--- What is needed ---
Starting from the first line below, count the lines carrying the string "días" and answer with the count by itself.

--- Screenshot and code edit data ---
================

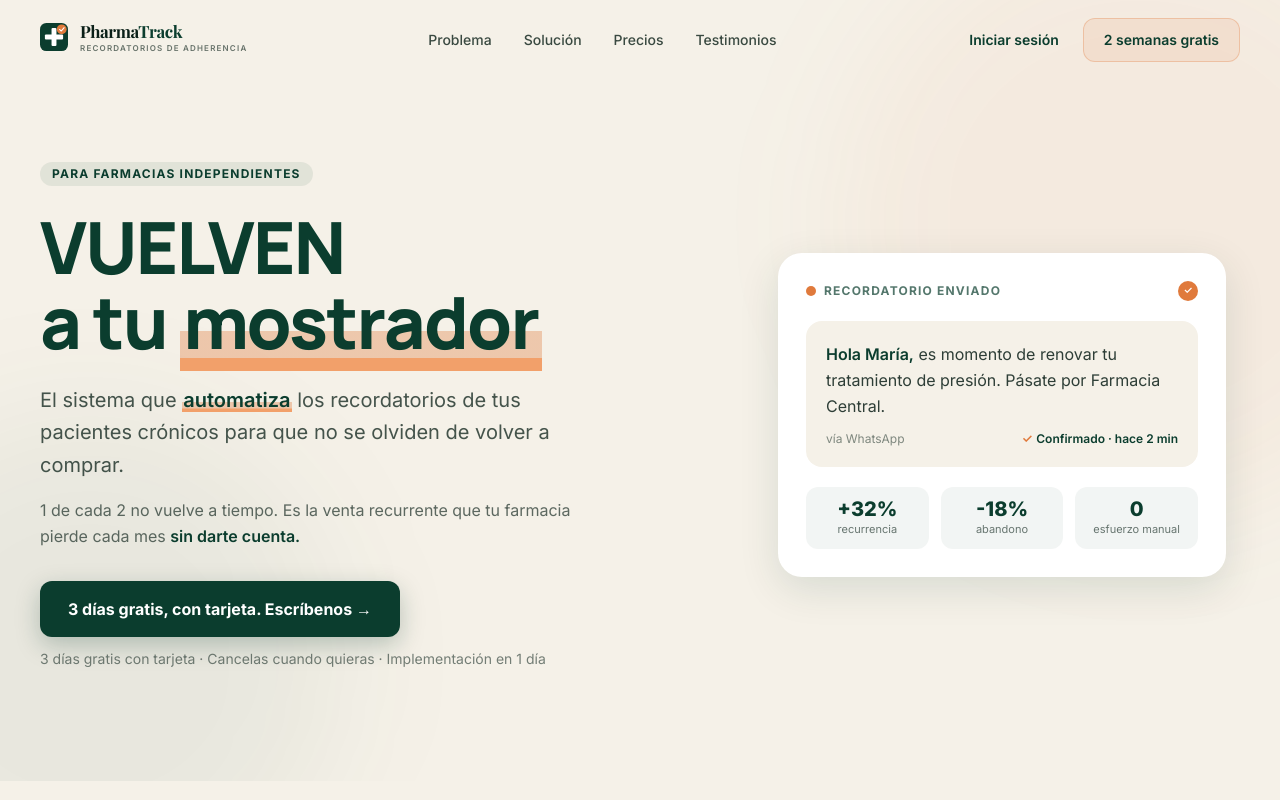
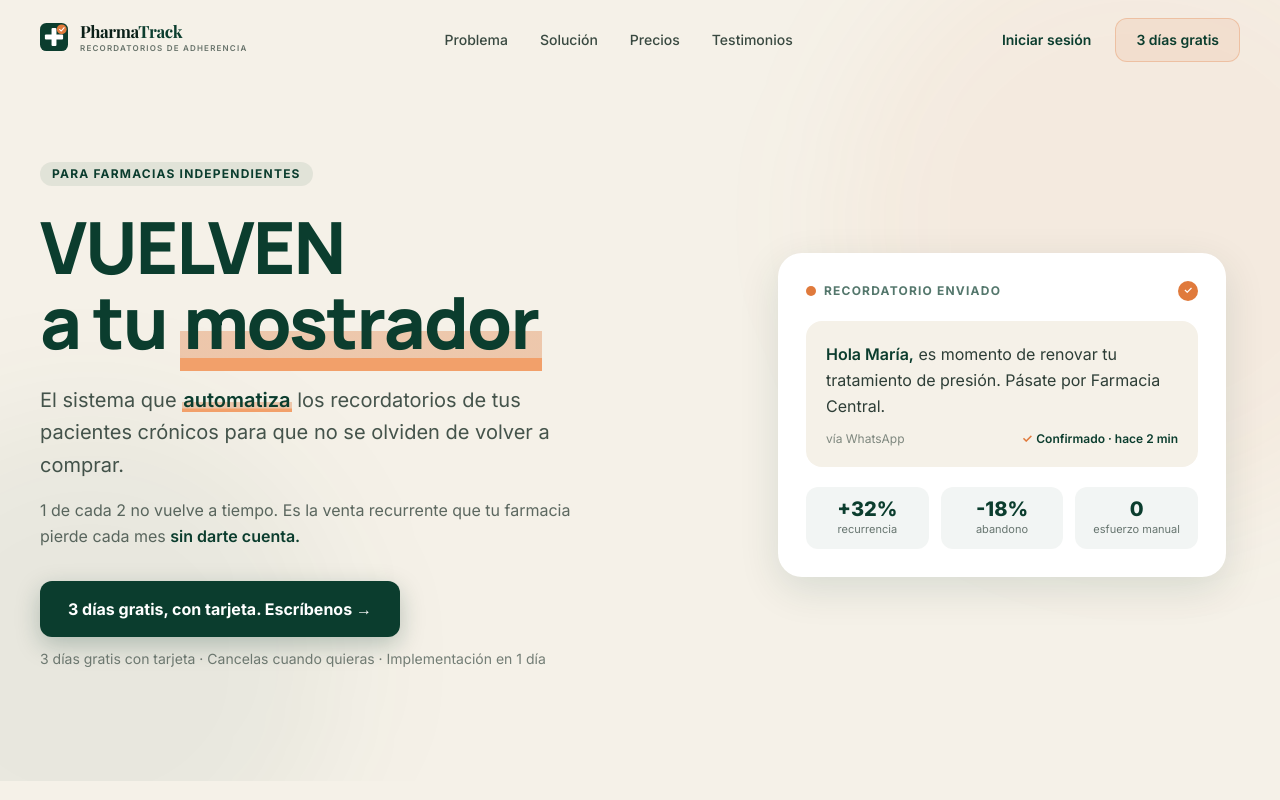
Before and after one commit to simonbermudez480-prog/pharmatrack, a Next.js app: page / in a window 1280 px wide. Shown: the top 800 px of the page. Built offline with nearby package versions, Linux system fonts and the light colour scheme.

Commit message:
fix: actualizar Navbar CTA de '2 semanas gratis' a '3 días gratis'

```diff
--- a/src/components/Navbar.tsx
+++ b/src/components/Navbar.tsx
@@ -60,7 +60,7 @@ export function Navbar() {
             href="/registro"
             className="inline-flex items-center justify-center h-11 px-5 rounded-btn bg-accent/10 text-forest font-semibold text-sm border border-accent/30 hover:bg-accent hover:text-white transition-colors"
           >
-            2 semanas gratis
+            3 días gratis
           </a>
         </div>
 
@@ -118,7 +118,7 @@ export function Navbar() {
                 onClick={() => setOpen(false)}
                 className="flex-1 flex items-center justify-center h-12 rounded-btn bg-accent text-white font-semibold"
               >
-                2 semanas gratis
+                3 días gratis
               </a>
             </li>
           </ul>
```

================

--- Worked solution ---
3